Fewer players makes bluffing easier. Ideally, try isolating one or two players because it’s too difficult to force out many and your borderline hand is most likely behind anyway. 

The half bluff

A half bluff, or semi bluff, is a hand that isn’t great at the start but could be the best one at the river. Sure, a full bluff on a bad hand can work against a weak player who lays down easy, a half bluff can win in two ways.

First, you could win by forcing weak players to fold. Second, it may connect with your outs to make the best hand.

Let’s say you’ve raised in late position with a three and two of hearts and you link to something like ace and queen of hearts with a four of spades. It’s possible to continue the bluff with a garbage hand but you could complete the heart flush and win.

Show them what you did

Bluffing is determining your opponent’s cards while exaggerating yours. But if your bluff works, brazenly reveal your hand at showdown. You get to needle your opponents while pocketing the pot, but now they can see the type of hand you’re cool to use as a bluff.

This show-and-tell strategy sets up the next hand and your image for everyone. It’s a psychological strategy that can unnerve other players and mislead them on your playing style. Then you can change style and confuse or frustrate them even further. 

Continuation betting

In micro-stakes, sit-and-goes or cash games, the continuation bet is a quite handy tool. You can use it on the flop after your pre-flop raise, no matter what cards you’re holding.

This bet often gets past players who missed the flop. They’ll believe they missed and will be anxious to fold. Yeah, the pots are small, but continuation bets can grow your stack bluff by bluff. 

Consistency wins

Above all, a successful bluffer is consistent during a hand. Don’t check a flop and turn, then bet big on the river to take a pot. Smart opponents will see the bluff instantly and your so-called smart bet will look pretty dumb. If your hand is a no-go on the flop and turn, don’t try to bluff on the final card, unless you’re trying to lose all your chips. That’s not a bluff, it’s a whiff.

Never stick with a bluff that’s not working. When your bluff is called at the river and your opponent sees it, let it go. You’ll live to bluff again another day.

Be aware: Online bluffing is rampant

Online and live poker are two different animals when it comes to bluffing. There’s a lot more bluffing online than at a live table since players can’t see one another. This way, players are more comfortable betting like lunatics and bluffing like the grand pooh-bahs at the liar’s club.

The best advice for online bluffing is to take notes on your opponents. You want to see the consistencies in their actions so you can judge whether they will be vulnerable to your bluffing.

Here are a few plays that can reveal bluffing opportunities in a player’s strategy:

  • Raises pre-flop and gets to showdown with a super weak hand.
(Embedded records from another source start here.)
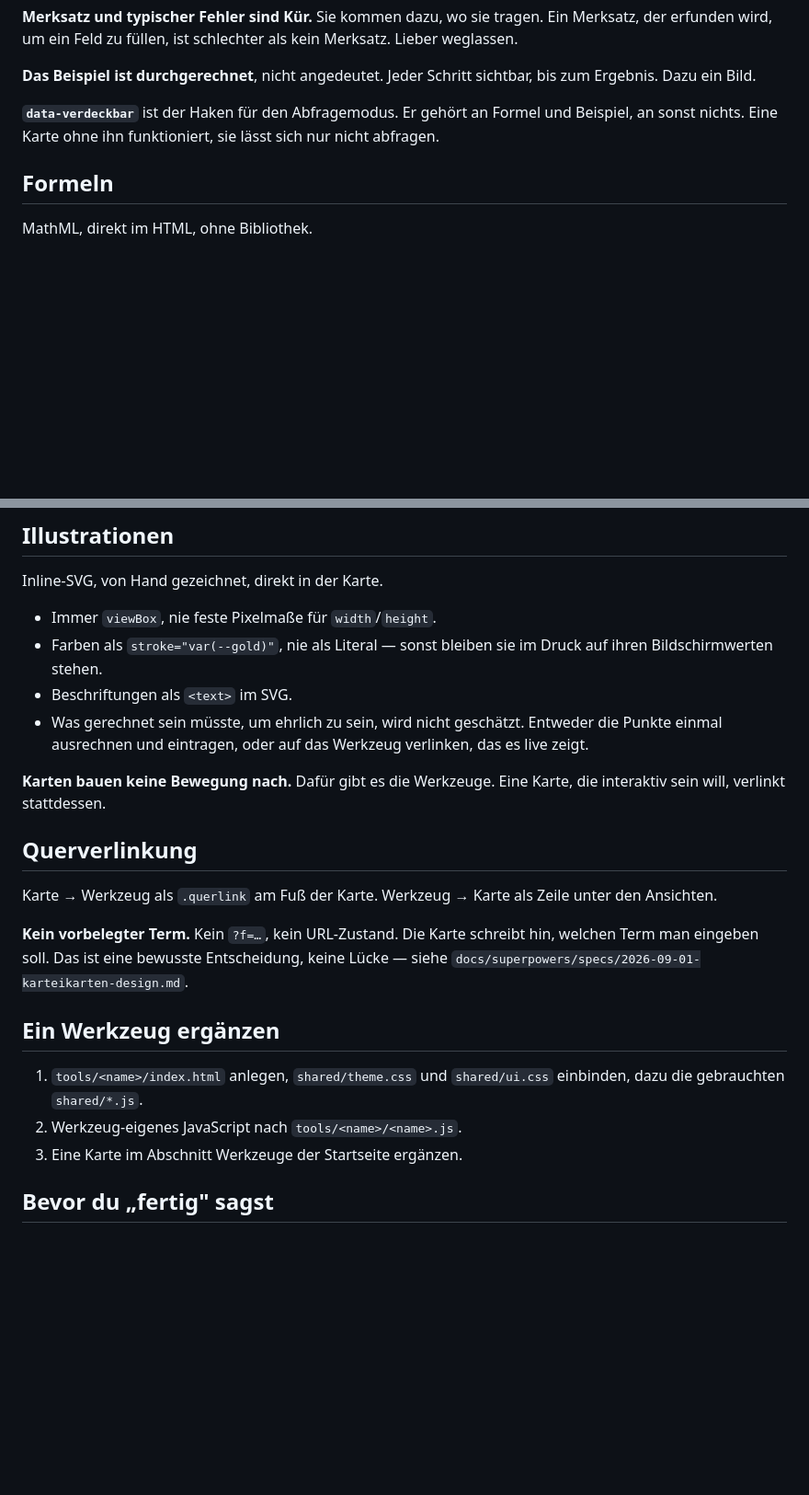
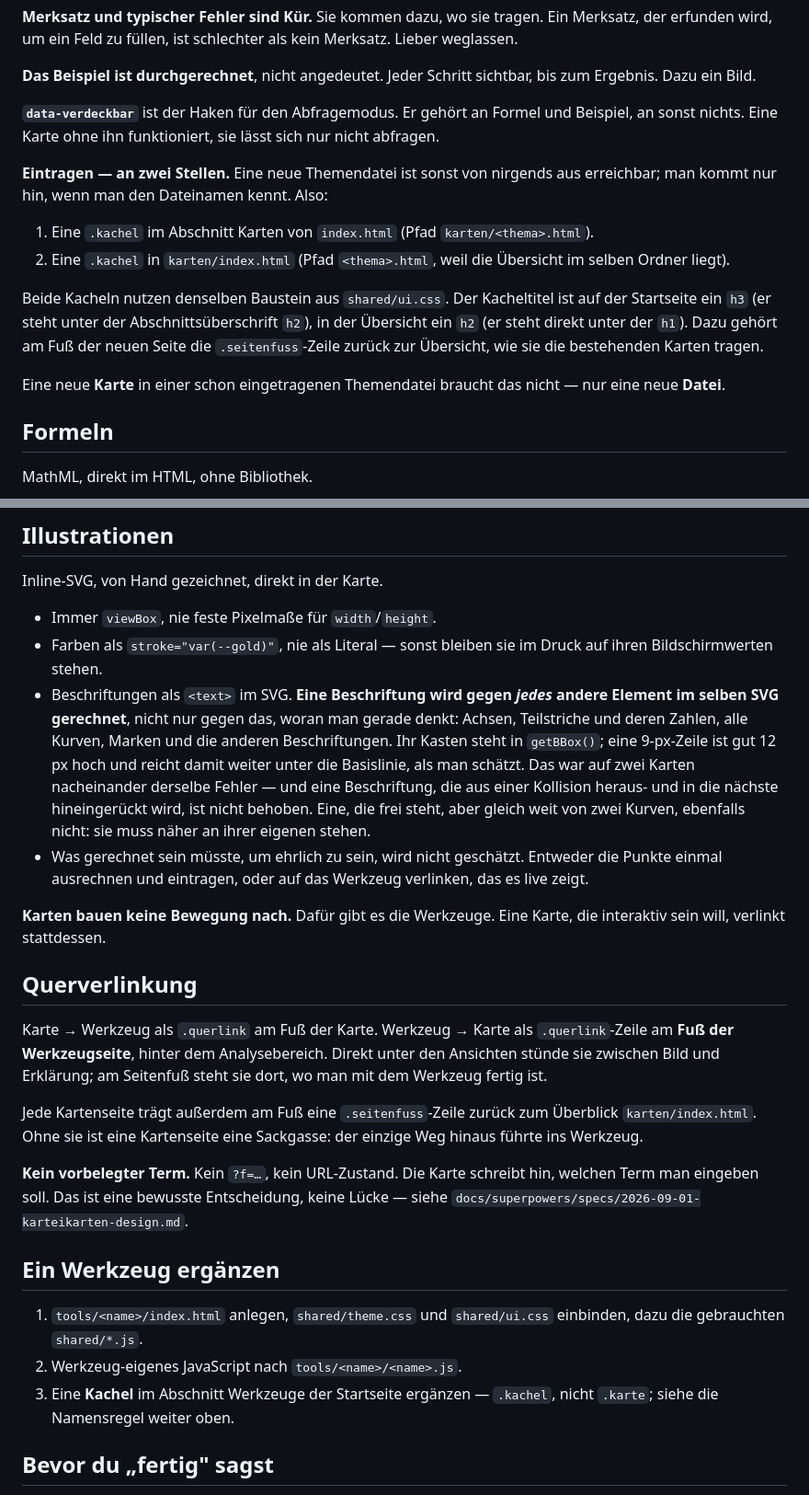
Before and after one commit to Xveyn/mathe-tools, a Markdown page: CLAUDE.md, 2 parts joined by grey strips. Shown at 92% size. GitHub-like rendering; blank space fills up the shorter version.

```diff
--- a/CLAUDE.md
+++ b/CLAUDE.md
@@ -118,6 +129,25 @@ sichtbar, bis zum Ergebnis. Dazu ein Bild.
 Formel und Beispiel, an sonst nichts. Eine Karte ohne ihn funktioniert,
 sie lässt sich nur nicht abfragen.
 
+**Eintragen — an zwei Stellen.** Eine neue Themendatei ist sonst von
+nirgends aus erreichbar; man kommt nur hin, wenn man den Dateinamen
+kennt. Also:
+
+1. Eine `.kachel` im Abschnitt Karten von `index.html` (Pfad
+   `karten/<thema>.html`).
+2. Eine `.kachel` in `karten/index.html` (Pfad `<thema>.html`, weil die
+   Übersicht im selben Ordner liegt).
+
+Beide Kacheln nutzen denselben Baustein aus `shared/ui.css`. Der
+Kacheltitel ist auf der Startseite ein `h3` (er steht unter der
+Abschnittsüberschrift `h2`), in der Übersicht ein `h2` (er steht direkt
+unter der `h1`). Dazu gehört am Fuß der neuen Seite die
+`.seitenfuss`-Zeile zurück zur Übersicht, wie sie die bestehenden Karten
+tragen.
+
+Eine neue **Karte** in einer schon eingetragenen Themendatei braucht das
+nicht — nur eine neue **Datei**.
+
 ## Formeln
 
 MathML, direkt im HTML, ohne Bibliothek.
@@ -138,7 +168,16 @@ Inline-SVG, von Hand gezeichnet, direkt in der Karte.
 - Immer `viewBox`, nie feste Pixelmaße für `width`/`height`.
 - Farben als `stroke="var(--gold)"`, nie als Literal — sonst bleiben sie
   im Druck auf ihren Bildschirmwerten stehen.
-- Beschriftungen als `<text>` im SVG.
+- Beschriftungen als `<text>` im SVG. **Eine Beschriftung wird gegen
+  *jedes* andere Element im selben SVG gerechnet**, nicht nur gegen das,
+  woran man gerade denkt: Achsen, Teilstriche und deren Zahlen, alle
+  Kurven, Marken und die anderen Beschriftungen. Ihr Kasten steht in
+  `getBBox()`; eine 9-px-Zeile ist gut 12 px hoch und reicht damit weiter
+  unter die Basislinie, als man schätzt. Das war auf zwei Karten
+  nacheinander derselbe Fehler — und eine Beschriftung, die aus einer
+  Kollision heraus- und in die nächste hineingerückt wird, ist nicht
+  behoben. Eine, die frei steht, aber gleich weit von zwei Kurven,
+  ebenfalls nicht: sie muss näher an ihrer eigenen stehen.
 - Was gerechnet sein müsste, um ehrlich zu sein, wird nicht geschätzt.
   Entweder die Punkte einmal ausrechnen und eintragen, oder auf das
   Werkzeug verlinken, das es live zeigt.
@@ -149,7 +188,13 @@ Karte, die interaktiv sein will, verlinkt stattdessen.
 ## Querverlinkung
 
 Karte → Werkzeug als `.querlink` am Fuß der Karte. Werkzeug → Karte als
-Zeile unter den Ansichten.
+`.querlink`-Zeile am **Fuß der Werkzeugseite**, hinter dem Analysebereich.
+Direkt unter den Ansichten stünde sie zwischen Bild und Erklärung; am
+Seitenfuß steht sie dort, wo man mit dem Werkzeug fertig ist.
+
+Jede Kartenseite trägt außerdem am Fuß eine `.seitenfuss`-Zeile zurück zum
+Überblick `karten/index.html`. Ohne sie ist eine Kartenseite eine
+Sackgasse: der einzige Weg hinaus führte ins Werkzeug.
 
 **Kein vorbelegter Term.** Kein `?f=…`, kein URL-Zustand. Die Karte
 schreibt hin, welchen Term man eingeben soll. Das ist eine bewusste
@@ -161,7 +206,8 @@ Entscheidung, keine Lücke — siehe
 1. `tools/<name>/index.html` anlegen, `shared/theme.css` und
    `shared/ui.css` einbinden, dazu die gebrauchten `shared/*.js`.
 2. Werkzeug-eigenes JavaScript nach `tools/<name>/<name>.js`.
-3. Eine Karte im Abschnitt Werkzeuge der Startseite ergänzen.
+3. Eine **Kachel** im Abschnitt Werkzeuge der Startseite ergänzen —
+   `.kachel`, nicht `.karte`; siehe die Namensregel weiter oben.
 
 ## Bevor du „fertig" sagst
 
```
Also changed, not shown: other parts of CLAUDE.md (+80 -6 lines), 2 other files.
Player is ultra-loose at pre-flop.
  • Checks a very strong hand on the river when they should have value bet. Player is too passive, maybe nervous money. Also, their river bets might be too polarized.
  • Bluffs a turn or river without equity or range advantage. Trying a crazy, desperately pushy bluff is a sign this guy is bluffing too often. Call down lighter.

But wait, There’s more!

Bluffing is an art and a skill every player is trying to attain. It’s not foolproof and there’s no guarantee, but bluffing can make poker more interesting, more exciting, and ultimately more profitable.

There’s a lot to learn about bluffing and plenty of resources online you should check-out.